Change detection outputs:
****************************************

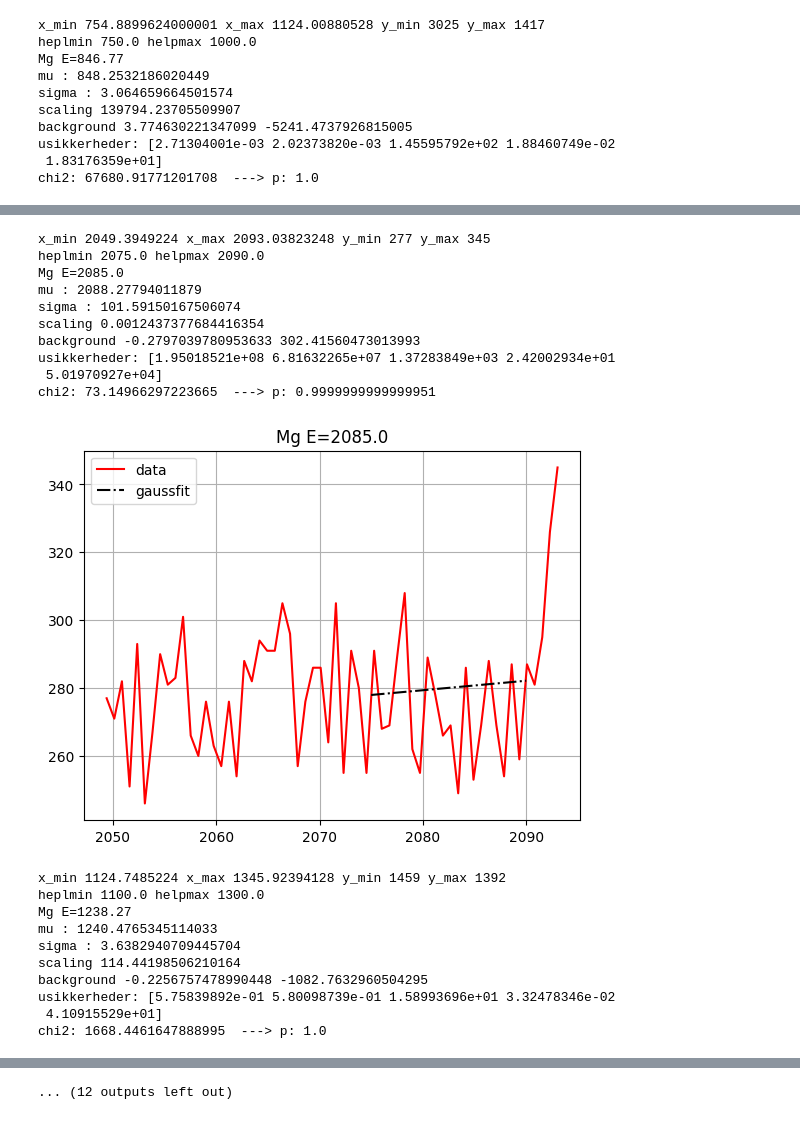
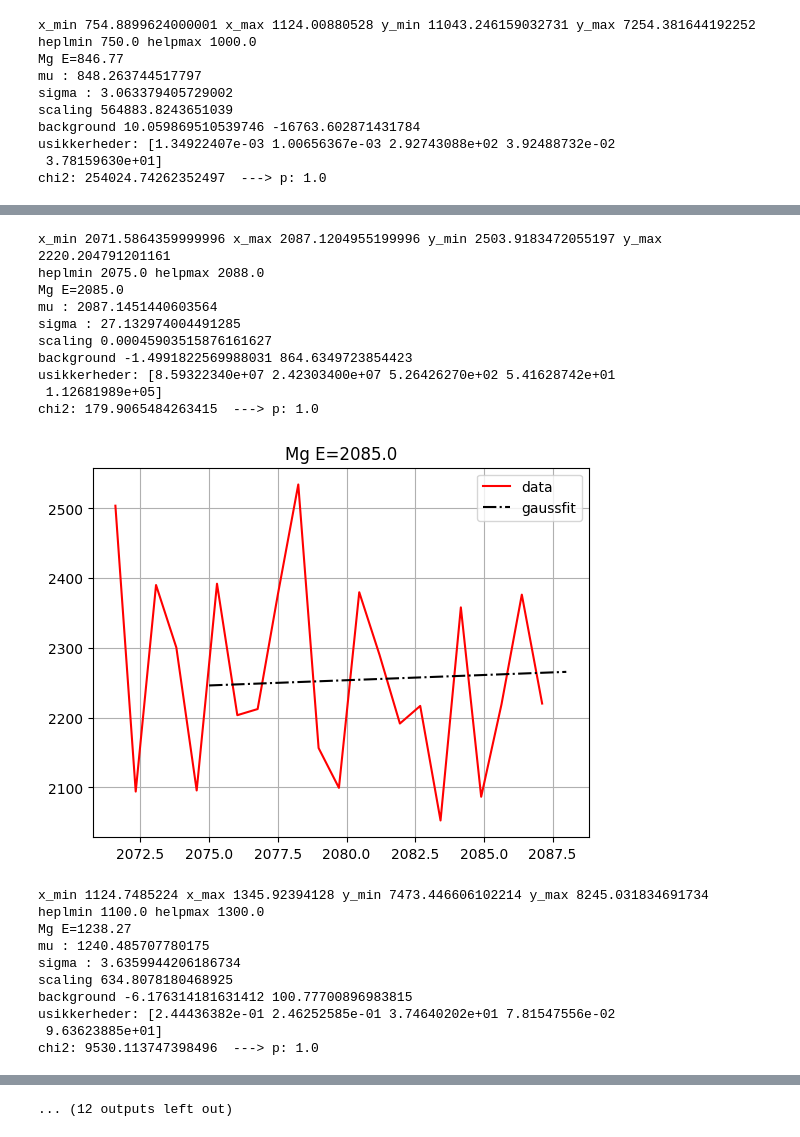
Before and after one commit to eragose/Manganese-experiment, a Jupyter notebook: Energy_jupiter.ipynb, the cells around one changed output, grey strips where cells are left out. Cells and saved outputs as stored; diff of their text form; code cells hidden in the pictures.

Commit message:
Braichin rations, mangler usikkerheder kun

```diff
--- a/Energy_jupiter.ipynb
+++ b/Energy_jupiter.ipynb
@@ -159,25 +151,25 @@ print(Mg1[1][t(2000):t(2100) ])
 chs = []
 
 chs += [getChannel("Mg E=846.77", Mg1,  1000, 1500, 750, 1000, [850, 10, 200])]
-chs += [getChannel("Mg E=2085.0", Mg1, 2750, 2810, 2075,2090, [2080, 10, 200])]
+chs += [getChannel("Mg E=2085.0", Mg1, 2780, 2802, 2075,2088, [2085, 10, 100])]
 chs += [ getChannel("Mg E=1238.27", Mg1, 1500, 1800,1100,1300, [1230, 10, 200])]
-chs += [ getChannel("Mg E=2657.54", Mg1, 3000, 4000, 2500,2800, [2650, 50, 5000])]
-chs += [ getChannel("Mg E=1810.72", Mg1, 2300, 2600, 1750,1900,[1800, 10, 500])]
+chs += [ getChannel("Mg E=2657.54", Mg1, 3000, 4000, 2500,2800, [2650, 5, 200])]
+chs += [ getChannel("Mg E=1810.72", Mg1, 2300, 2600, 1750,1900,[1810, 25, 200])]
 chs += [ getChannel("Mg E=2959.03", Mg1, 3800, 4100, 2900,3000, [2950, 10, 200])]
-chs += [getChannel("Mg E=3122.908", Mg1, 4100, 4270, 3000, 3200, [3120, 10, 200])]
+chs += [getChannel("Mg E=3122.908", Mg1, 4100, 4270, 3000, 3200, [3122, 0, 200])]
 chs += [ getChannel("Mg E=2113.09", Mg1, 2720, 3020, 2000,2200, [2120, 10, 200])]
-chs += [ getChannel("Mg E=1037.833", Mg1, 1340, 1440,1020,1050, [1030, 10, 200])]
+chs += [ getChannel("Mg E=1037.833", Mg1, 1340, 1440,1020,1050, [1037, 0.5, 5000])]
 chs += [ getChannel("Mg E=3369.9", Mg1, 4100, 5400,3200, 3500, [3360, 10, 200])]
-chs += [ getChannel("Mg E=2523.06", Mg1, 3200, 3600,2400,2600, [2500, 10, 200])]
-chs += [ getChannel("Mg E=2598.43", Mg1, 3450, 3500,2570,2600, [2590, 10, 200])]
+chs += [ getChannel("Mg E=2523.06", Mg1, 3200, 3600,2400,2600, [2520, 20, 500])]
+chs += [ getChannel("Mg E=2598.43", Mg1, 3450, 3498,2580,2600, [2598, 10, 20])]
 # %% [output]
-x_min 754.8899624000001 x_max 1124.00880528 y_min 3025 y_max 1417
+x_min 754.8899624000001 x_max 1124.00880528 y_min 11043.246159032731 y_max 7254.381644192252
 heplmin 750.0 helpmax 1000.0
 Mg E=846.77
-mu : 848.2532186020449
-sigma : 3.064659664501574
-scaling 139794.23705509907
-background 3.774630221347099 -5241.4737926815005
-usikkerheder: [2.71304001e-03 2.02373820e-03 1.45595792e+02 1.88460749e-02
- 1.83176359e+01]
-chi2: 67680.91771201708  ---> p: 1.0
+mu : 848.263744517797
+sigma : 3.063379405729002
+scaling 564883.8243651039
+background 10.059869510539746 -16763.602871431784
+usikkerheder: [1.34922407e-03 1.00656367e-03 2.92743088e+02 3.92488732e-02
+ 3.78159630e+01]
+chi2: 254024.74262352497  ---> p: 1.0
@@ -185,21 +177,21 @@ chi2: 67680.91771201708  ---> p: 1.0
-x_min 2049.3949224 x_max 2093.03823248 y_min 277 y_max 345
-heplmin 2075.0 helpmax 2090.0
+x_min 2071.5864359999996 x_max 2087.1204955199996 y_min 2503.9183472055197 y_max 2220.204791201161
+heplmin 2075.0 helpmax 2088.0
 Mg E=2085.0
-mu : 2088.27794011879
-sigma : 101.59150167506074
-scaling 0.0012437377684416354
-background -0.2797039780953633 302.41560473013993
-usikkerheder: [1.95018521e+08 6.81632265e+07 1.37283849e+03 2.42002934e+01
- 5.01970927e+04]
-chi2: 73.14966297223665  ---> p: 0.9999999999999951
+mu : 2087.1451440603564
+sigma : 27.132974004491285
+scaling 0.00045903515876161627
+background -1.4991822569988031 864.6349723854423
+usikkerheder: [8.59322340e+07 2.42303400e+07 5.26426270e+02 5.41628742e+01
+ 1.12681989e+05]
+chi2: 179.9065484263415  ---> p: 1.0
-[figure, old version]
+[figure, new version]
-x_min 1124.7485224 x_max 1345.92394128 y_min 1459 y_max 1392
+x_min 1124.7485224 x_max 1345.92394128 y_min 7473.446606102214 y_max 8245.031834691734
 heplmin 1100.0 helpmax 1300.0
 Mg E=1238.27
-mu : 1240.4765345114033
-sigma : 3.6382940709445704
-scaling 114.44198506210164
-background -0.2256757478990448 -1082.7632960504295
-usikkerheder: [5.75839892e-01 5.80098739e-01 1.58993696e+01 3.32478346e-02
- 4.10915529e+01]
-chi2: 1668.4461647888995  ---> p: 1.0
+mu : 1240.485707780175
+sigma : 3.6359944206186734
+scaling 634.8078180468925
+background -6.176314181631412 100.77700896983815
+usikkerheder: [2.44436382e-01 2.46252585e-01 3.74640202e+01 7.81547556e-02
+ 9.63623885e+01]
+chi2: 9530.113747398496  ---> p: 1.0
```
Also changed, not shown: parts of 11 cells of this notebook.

****************************************

DESCRIPTION OF THE TASK » Word for word, print out all of the records above; pass over the pictures.

YOUR RESPONSE »
Before and after one commit to eragose/Manganese-experiment, a Jupyter notebook: Energy_jupiter.ipynb, the cells around one changed output, grey strips where cells are left out. Cells and saved outputs as stored; diff of their text form; code cells hidden in the pictures.

Commit message:
Braichin rations, mangler usikkerheder kun

```diff
--- a/Energy_jupiter.ipynb
+++ b/Energy_jupiter.ipynb
@@ -159,25 +151,25 @@ print(Mg1[1][t(2000):t(2100) ])
 chs = []
 
 chs += [getChannel("Mg E=846.77", Mg1,  1000, 1500, 750, 1000, [850, 10, 200])]
-chs += [getChannel("Mg E=2085.0", Mg1, 2750, 2810, 2075,2090, [2080, 10, 200])]
+chs += [getChannel("Mg E=2085.0", Mg1, 2780, 2802, 2075,2088, [2085, 10, 100])]
 chs += [ getChannel("Mg E=1238.27", Mg1, 1500, 1800,1100,1300, [1230, 10, 200])]
-chs += [ getChannel("Mg E=2657.54", Mg1, 3000, 4000, 2500,2800, [2650, 50, 5000])]
-chs += [ getChannel("Mg E=1810.72", Mg1, 2300, 2600, 1750,1900,[1800, 10, 500])]
+chs += [ getChannel("Mg E=2657.54", Mg1, 3000, 4000, 2500,2800, [2650, 5, 200])]
+chs += [ getChannel("Mg E=1810.72", Mg1, 2300, 2600, 1750,1900,[1810, 25, 200])]
 chs += [ getChannel("Mg E=2959.03", Mg1, 3800, 4100, 2900,3000, [2950, 10, 200])]
-chs += [getChannel("Mg E=3122.908", Mg1, 4100, 4270, 3000, 3200, [3120, 10, 200])]
+chs += [getChannel("Mg E=3122.908", Mg1, 4100, 4270, 3000, 3200, [3122, 0, 200])]
 chs += [ getChannel("Mg E=2113.09", Mg1, 2720, 3020, 2000,2200, [2120, 10, 200])]
-chs += [ getChannel("Mg E=1037.833", Mg1, 1340, 1440,1020,1050, [1030, 10, 200])]
+chs += [ getChannel("Mg E=1037.833", Mg1, 1340, 1440,1020,1050, [1037, 0.5, 5000])]
 chs += [ getChannel("Mg E=3369.9", Mg1, 4100, 5400,3200, 3500, [3360, 10, 200])]
-chs += [ getChannel("Mg E=2523.06", Mg1, 3200, 3600,2400,2600, [2500, 10, 200])]
-chs += [ getChannel("Mg E=2598.43", Mg1, 3450, 3500,2570,2600, [2590, 10, 200])]
+chs += [ getChannel("Mg E=2523.06", Mg1, 3200, 3600,2400,2600, [2520, 20, 500])]
+chs += [ getChannel("Mg E=2598.43", Mg1, 3450, 3498,2580,2600, [2598, 10, 20])]
 # %% [output]
-x_min 754.8899624000001 x_max 1124.00880528 y_min 3025 y_max 1417
+x_min 754.8899624000001 x_max 1124.00880528 y_min 11043.246159032731 y_max 7254.381644192252
 heplmin 750.0 helpmax 1000.0
 Mg E=846.77
-mu : 848.2532186020449
-sigma : 3.064659664501574
-scaling 139794.23705509907
-background 3.774630221347099 -5241.4737926815005
-usikkerheder: [2.71304001e-03 2.02373820e-03 1.45595792e+02 1.88460749e-02
- 1.83176359e+01]
-chi2: 67680.91771201708  ---> p: 1.0
+mu : 848.263744517797
+sigma : 3.063379405729002
+scaling 564883.8243651039
+background 10.059869510539746 -16763.602871431784
+usikkerheder: [1.34922407e-03 1.00656367e-03 2.92743088e+02 3.92488732e-02
+ 3.78159630e+01]
+chi2: 254024.74262352497  ---> p: 1.0
@@ -185,21 +177,21 @@ chi2: 67680.91771201708  ---> p: 1.0
-x_min 2049.3949224 x_max 2093.03823248 y_min 277 y_max 345
-heplmin 2075.0 helpmax 2090.0
+x_min 2071.5864359999996 x_max 2087.1204955199996 y_min 2503.9183472055197 y_max 2220.204791201161
+heplmin 2075.0 helpmax 2088.0
 Mg E=2085.0
-mu : 2088.27794011879
-sigma : 101.59150167506074
-scaling 0.0012437377684416354
-background -0.2797039780953633 302.41560473013993
-usikkerheder: [1.95018521e+08 6.81632265e+07 1.37283849e+03 2.42002934e+01
- 5.01970927e+04]
-chi2: 73.14966297223665  ---> p: 0.9999999999999951
+mu : 2087.1451440603564
+sigma : 27.132974004491285
+scaling 0.00045903515876161627
+background -1.4991822569988031 864.6349723854423
+usikkerheder: [8.59322340e+07 2.42303400e+07 5.26426270e+02 5.41628742e+01
+ 1.12681989e+05]
+chi2: 179.9065484263415  ---> p: 1.0
-[figure, old version]
+[figure, new version]
-x_min 1124.7485224 x_max 1345.92394128 y_min 1459 y_max 1392
+x_min 1124.7485224 x_max 1345.92394128 y_min 7473.446606102214 y_max 8245.031834691734
 heplmin 1100.0 helpmax 1300.0
 Mg E=1238.27
-mu : 1240.4765345114033
-sigma : 3.6382940709445704
-scaling 114.44198506210164
-background -0.2256757478990448 -1082.7632960504295
-usikkerheder: [5.75839892e-01 5.80098739e-01 1.58993696e+01 3.32478346e-02
- 4.10915529e+01]
-chi2: 1668.4461647888995  ---> p: 1.0
+mu : 1240.485707780175
+sigma : 3.6359944206186734
+scaling 634.8078180468925
+background -6.176314181631412 100.77700896983815
+usikkerheder: [2.44436382e-01 2.46252585e-01 3.74640202e+01 7.81547556e-02
+ 9.63623885e+01]
+chi2: 9530.113747398496  ---> p: 1.0
```
Also changed, not shown: parts of 11 cells of this notebook.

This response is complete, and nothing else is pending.